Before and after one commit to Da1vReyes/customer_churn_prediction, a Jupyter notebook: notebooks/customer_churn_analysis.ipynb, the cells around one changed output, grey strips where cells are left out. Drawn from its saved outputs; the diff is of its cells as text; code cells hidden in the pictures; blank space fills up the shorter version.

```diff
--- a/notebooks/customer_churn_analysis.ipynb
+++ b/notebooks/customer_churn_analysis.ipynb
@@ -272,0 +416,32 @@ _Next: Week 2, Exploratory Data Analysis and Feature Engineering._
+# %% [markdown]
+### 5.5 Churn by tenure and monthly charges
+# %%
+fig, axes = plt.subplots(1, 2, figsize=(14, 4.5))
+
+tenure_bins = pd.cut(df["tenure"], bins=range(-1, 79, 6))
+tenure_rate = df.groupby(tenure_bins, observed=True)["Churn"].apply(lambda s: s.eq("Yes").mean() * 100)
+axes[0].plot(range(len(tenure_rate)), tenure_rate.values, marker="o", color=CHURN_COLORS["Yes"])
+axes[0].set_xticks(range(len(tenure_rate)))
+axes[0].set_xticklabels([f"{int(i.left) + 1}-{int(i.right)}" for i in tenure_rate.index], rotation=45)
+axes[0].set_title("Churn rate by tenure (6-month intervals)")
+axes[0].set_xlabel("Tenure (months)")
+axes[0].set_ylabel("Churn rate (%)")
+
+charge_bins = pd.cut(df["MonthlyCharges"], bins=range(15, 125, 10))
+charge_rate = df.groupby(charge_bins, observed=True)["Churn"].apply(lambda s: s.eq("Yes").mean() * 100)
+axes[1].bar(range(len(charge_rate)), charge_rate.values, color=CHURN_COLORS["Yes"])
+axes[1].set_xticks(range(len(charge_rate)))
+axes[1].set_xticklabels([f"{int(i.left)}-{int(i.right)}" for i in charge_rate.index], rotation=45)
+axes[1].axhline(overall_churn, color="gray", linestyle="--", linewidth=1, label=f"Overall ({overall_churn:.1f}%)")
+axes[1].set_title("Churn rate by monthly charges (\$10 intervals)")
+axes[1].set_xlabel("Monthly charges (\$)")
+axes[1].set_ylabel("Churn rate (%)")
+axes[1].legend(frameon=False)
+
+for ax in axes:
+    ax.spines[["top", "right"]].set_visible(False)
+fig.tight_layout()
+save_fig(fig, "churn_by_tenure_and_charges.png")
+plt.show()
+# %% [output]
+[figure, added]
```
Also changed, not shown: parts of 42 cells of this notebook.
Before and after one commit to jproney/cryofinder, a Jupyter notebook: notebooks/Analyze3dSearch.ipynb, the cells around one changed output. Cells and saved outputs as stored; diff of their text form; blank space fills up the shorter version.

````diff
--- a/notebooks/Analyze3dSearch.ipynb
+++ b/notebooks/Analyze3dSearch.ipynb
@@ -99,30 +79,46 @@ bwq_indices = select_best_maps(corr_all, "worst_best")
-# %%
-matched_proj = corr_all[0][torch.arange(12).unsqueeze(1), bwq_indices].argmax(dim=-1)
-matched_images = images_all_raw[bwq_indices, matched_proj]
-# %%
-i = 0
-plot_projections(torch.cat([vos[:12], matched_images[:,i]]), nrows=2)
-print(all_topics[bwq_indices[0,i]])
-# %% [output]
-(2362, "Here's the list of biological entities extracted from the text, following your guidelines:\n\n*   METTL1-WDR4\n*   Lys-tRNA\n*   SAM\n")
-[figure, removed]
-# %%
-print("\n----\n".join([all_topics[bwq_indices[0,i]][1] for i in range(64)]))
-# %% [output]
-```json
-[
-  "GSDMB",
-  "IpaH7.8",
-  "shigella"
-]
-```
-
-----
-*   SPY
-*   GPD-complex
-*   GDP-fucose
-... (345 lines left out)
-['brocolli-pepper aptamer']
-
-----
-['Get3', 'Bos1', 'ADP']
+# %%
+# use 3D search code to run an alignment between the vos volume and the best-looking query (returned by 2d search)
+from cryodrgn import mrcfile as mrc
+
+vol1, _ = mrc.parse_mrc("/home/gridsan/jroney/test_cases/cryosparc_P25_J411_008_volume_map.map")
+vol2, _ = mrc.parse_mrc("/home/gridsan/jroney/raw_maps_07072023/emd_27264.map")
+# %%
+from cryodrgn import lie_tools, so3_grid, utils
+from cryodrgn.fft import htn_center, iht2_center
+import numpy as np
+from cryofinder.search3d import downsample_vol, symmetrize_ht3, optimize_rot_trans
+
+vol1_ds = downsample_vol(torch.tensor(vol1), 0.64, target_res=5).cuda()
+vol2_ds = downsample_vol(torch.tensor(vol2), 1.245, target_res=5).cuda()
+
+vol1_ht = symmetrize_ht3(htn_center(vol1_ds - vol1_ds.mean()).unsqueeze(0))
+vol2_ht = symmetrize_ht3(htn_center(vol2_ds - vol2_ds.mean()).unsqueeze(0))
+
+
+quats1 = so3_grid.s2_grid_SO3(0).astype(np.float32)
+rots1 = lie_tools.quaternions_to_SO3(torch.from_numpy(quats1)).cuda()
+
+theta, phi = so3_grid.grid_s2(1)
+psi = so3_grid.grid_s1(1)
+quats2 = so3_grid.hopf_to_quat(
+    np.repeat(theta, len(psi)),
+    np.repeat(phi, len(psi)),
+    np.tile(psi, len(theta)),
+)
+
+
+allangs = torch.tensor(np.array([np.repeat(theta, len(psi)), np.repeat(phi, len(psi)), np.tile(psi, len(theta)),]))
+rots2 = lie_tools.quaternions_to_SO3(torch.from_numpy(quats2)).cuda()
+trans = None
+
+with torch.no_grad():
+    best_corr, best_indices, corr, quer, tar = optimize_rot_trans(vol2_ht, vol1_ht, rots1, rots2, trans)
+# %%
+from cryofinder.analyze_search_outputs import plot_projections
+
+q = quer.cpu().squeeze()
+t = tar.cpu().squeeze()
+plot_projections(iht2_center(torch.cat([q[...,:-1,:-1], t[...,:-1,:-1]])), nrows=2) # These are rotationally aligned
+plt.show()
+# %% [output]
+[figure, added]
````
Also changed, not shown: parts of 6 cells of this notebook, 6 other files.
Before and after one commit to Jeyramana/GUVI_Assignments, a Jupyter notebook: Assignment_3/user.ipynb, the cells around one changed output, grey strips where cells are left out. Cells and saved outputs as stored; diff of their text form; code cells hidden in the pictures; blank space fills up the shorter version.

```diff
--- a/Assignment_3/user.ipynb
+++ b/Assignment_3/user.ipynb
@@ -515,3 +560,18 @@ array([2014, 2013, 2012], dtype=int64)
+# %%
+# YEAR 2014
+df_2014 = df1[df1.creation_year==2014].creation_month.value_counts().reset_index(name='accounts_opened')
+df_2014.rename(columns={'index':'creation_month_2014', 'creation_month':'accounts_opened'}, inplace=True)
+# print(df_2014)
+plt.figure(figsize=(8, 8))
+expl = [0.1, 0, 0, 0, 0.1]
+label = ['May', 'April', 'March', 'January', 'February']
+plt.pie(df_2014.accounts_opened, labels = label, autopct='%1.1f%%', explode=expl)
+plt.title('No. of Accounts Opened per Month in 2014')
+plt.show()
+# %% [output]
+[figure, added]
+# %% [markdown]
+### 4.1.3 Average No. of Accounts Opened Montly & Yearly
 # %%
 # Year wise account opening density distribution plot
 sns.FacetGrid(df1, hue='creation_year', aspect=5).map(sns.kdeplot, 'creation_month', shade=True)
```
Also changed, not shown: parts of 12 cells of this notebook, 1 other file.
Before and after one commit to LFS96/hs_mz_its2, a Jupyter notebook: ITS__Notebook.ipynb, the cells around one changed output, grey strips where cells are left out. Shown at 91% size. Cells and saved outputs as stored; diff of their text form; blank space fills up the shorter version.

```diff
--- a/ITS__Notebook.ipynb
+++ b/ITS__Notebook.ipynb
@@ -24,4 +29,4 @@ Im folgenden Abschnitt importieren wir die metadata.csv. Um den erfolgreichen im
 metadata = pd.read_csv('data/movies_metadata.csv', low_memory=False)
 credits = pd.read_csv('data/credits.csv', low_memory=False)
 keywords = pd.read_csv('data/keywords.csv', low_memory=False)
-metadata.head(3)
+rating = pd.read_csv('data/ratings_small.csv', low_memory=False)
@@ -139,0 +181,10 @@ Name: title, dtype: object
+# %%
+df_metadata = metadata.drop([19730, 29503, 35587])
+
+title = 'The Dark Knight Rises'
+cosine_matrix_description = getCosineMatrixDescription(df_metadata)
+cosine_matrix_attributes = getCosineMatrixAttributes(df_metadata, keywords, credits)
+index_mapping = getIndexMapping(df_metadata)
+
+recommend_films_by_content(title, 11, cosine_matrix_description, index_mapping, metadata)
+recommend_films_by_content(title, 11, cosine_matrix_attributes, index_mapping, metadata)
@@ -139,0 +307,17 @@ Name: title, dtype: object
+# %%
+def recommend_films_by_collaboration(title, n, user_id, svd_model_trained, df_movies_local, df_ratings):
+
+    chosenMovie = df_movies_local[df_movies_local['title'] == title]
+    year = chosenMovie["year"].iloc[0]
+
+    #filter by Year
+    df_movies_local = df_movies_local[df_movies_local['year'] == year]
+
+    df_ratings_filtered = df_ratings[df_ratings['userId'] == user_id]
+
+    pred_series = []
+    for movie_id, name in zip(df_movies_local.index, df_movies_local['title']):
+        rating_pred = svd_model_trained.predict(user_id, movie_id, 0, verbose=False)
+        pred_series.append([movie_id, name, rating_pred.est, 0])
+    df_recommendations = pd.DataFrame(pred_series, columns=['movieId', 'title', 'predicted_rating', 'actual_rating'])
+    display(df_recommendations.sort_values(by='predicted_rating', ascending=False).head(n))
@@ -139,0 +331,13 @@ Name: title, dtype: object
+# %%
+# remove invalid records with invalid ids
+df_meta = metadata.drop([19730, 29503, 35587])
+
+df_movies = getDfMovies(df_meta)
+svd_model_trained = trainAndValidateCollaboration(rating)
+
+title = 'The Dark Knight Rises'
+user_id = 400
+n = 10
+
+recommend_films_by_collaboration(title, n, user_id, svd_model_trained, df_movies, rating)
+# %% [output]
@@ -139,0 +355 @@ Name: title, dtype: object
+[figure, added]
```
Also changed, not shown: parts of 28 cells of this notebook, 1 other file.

◇ ◇ ◇ ◇ ◇

**Work instructions**
Please go over the data above and tally every line holding "dtype"; reply only with the count.

**Answer to this problem**
5